Candidate says he never meant to be ‘insensitive’ or ‘malign’ other religions after Jewish groups rail against comment

A flyer sent by Todd Zenger calling on people to "vote in memory of our God" Twitter)
A flyer sent by Todd Zenger calling on people to "vote in memory of our God" Twitter)

A Mormon candidate for a Utah state House seat running against a Jewish incumbent urged residents to vote “in memory of our God” and “our religion.”

Todd Zenger, a Republican facing Democratic Representative Patrice Arent, the state legislature’s only Jewish representative, included those words on a campaign flier.

It was widely criticized on Sunday by the likes of the United Jewish Federation of Utah and the state’s Republican governor.

Zenger apologized for his “choice of words” in a statement to the Salt Lake Tribune.

Todd Zenger (Facebook)

“We hope that candidate Zenger means that he supports all our religions, one God, and the American right to choose one’s beliefs,” said Alan Shapiro, the federation’s executive director. “If he does, he should clarify immediately.”

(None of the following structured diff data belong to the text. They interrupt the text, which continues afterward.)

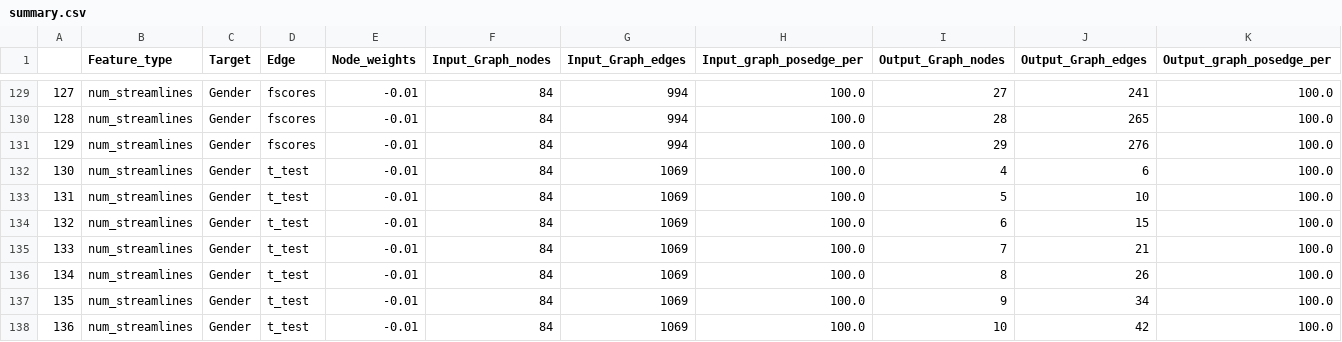
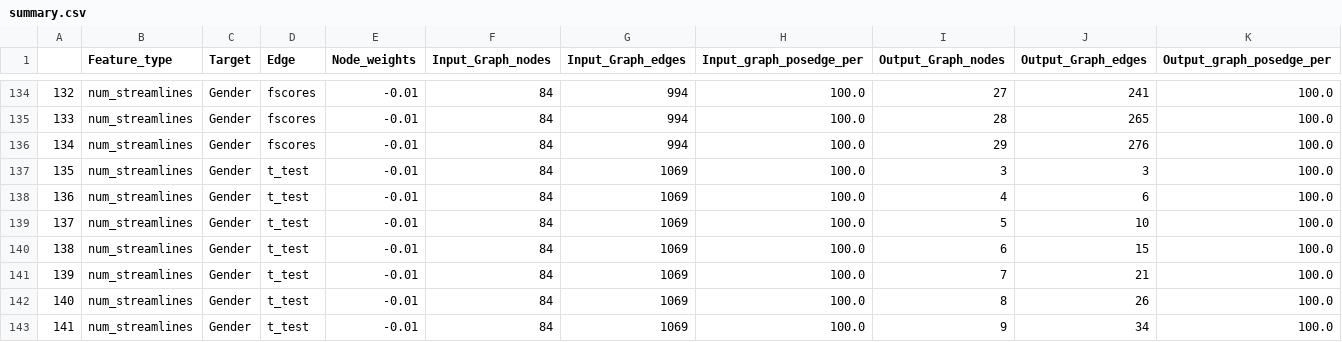
Before and after one commit to ShreyaKapoor18/Thesis, a CSV file: graphtools/outputs/csvs/summary.csv, drawn as a sheet; only a part is shown, gaps mark what is left out; the shorter side is filled out with more unchanged rows; rows hold the shown columns only; the diff covers the shown part only; the diff names each change by its address in the sheet, - before the commit and + after, or states it on an @@ line.

```diff
--- a/graphtools/outputs/csvs/summary.csv
+++ b/graphtools/outputs/csvs/summary.csv
@@ column A renumbered from row 3 down @@
+row 137: 135 | num_streamlines | Gender | t_test | -0.01 | 84 | 1069 | 100.0 | 3 | 3 | 100.0
```
Also changed, not shown: 5 added rows elsewhere in this file, graphtools/outputs/self_loops_test.csv, 13 other files.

Gov. Gary Herbert wrote in a Twitter post: “Having worked with Patrice Arent over the years, I can say that while we don’t agree on every topic, I have always appreciated her dedication to preserving freedom of religion and conscience. She is a wonderful person who respects others’ points of view.”

Arent, a four-term incumbent, said she was “truly disappointed” with the flier.

“Because it is well known that I am the only Jewish legislator in Utah and very active in my religion, many people in our Jewish community are hurt and upset by Mr. Zenger’s statement,” she said in a statement. “Right now, Jews across the country feel very vulnerable. We should all hope that the lesson of Pittsburgh can be one of respect and acceptance of our differences, much like we have felt as the entire community has wrapped their arms around us over this past week.”

In his apology, Zenger said “It was never my purpose or intent to be insensitive to any person, race or religion, or to malign any religion or race.”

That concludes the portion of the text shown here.